Monday, November 30, 2009

RD's life is Messed Up!

Oh The Joys of Middle School Times Three

RD is a Mexican 15 year old 8th grader, well 8th grader for the third time. He keeps getting retained because he refused to do any classwork or homework. He considers himself a big zero in life. But how else could he feel when he doesn't know anything about his father, his mother is locked up in jail, his grandmother just moved out and left him in a run down house with a seventy five year old step grandfather that has breathing problems due to exposure to Agent Orange in Vietnam. You'd be messed up too!

Then one day, RD comes home to find Grandpa Earl dead on the bathroom floor. Now he is completely alone, only has 18 dollars, no food in the house and even if he did have food, he doesn't know how to cook!

RD doesn't want to become a ward of the state and be sent to a group home so he keeps his home life a secret. Struggling with the downers in life, RD teaches himself to survive even though he bleaches his jeans, forgets to bathe for three days, thinks Earl's ghost is in the house and doesn't know how cook food (he yells at a frozen chicken - "You'd taste good if I knew how to cook you!").
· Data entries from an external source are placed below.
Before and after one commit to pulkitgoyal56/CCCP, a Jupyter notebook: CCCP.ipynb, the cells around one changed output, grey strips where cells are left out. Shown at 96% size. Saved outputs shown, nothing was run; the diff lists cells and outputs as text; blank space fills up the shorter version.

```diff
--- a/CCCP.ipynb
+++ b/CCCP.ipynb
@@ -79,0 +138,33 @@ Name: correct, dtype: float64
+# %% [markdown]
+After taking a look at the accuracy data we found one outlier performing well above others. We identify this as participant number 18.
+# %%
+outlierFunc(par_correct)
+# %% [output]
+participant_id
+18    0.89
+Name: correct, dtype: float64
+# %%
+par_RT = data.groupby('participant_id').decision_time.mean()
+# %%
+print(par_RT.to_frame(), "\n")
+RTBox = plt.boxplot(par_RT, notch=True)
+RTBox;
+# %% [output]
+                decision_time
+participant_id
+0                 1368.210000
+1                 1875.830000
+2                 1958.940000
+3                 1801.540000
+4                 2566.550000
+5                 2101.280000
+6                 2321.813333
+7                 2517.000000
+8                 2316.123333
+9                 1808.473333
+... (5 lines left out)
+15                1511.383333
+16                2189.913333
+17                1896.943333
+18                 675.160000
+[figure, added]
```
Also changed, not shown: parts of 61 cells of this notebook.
RD has more problems than most teens, but many teens will relate to RD and his struggles for self sufficiency, deals with school, girls and everything else that come with living in a poor neighborhood. Although RD has a bad school past, this book shows a positive turnabout of a Hispanic teen. He chooses to make the right decisions to make himself a better life. This book could lead to discussions of gangbanging, drugs, consequences of your actions and decisions in a positive and negative directions that they take you in life.

Warning:Fairy tale/lame ending! The book is realistic and great until the final three chapters.Have your students write a new ending to keep it real.


Anne said...

You had me hooked on the story...til the end! Writing an alternate ending would be a great assignment. This book sounds like it is loaded with discussion topics.

Andra said...

This book sounds great! I think a lot of my students would be able to relate to RD. The majority of our student population is Hispanic and many of them struggle financially. A lot of our students are involved in gangs, which you mentioned might come up through discussions. Were gangs an issue in the book? For example, was RD pressured to join and he chose not to?

I also think rewriting the ending is a great creative assignment for students. I think they would enjoy doing that and take ownership of their work. Great idea!

VCaste said...

This book sounds great! Although RD's struggles are a little bit more excessive than most teens, I think reading a book such as this could show kids that it can always be worse. RD's strength to move on in his life would also be inspiring. Great post!

Hutting said...

Andra, the gangs aren't really that strong in the book. RD talks about his feelings towards gangs and people claiming "their color". One character is out of control, but RD is a positive twist on resisting gangs and being honest to oneself and the law.This book has many positive outcomes from great decisions of RD.This book does have many discussion topics to pull from - gangs, self image, living on a budget, becoming self-sufficient and overcomming obstacles in life to name a few.

Amy said...

From your review, I think this book might offer an important lesson for teachers to remember in that as a teacher, it's vital to know your students and find out WHY they are not meeting your expectations instead of immediately punishing them. RD seems like he's been forced to deal with so many upsetting situations. Like you mentioned, it's no wonder that he doesn't want to do any school work. I think it would be important for his teacher to go the extra mile and doing what she can to motivate him and simply be a good role model for him since he apparently doesn't have any himself.

Paige said...

This sounds like a very good book. I think that it would be good to teach because of the controversial lifestyle that RD is born into and has to deal with. The plot description reminds me of the lifetime movie, "America" starring Rosie O'Donald. In the movie the boy actually is a ward of the state and lives in a group home. I like how at the end you put the warning up. I think that it is a good idea to have students write alternate endings. It makes them think and apply their imaginations to what they are reading.

T. Arnold said...

This would be a great novel for CPS students. These students would be able to relate to RD because many of them are living his life! There are students who go to school, yet when they come home, they have to act like an adult. They are faced with adult situations way too early in life. I totally understand why RD would not want to be sent to a group home.

I loved your idea about having students write a new ending. Teachers can also ask their students to write about what they would do if they were in RD’s situation.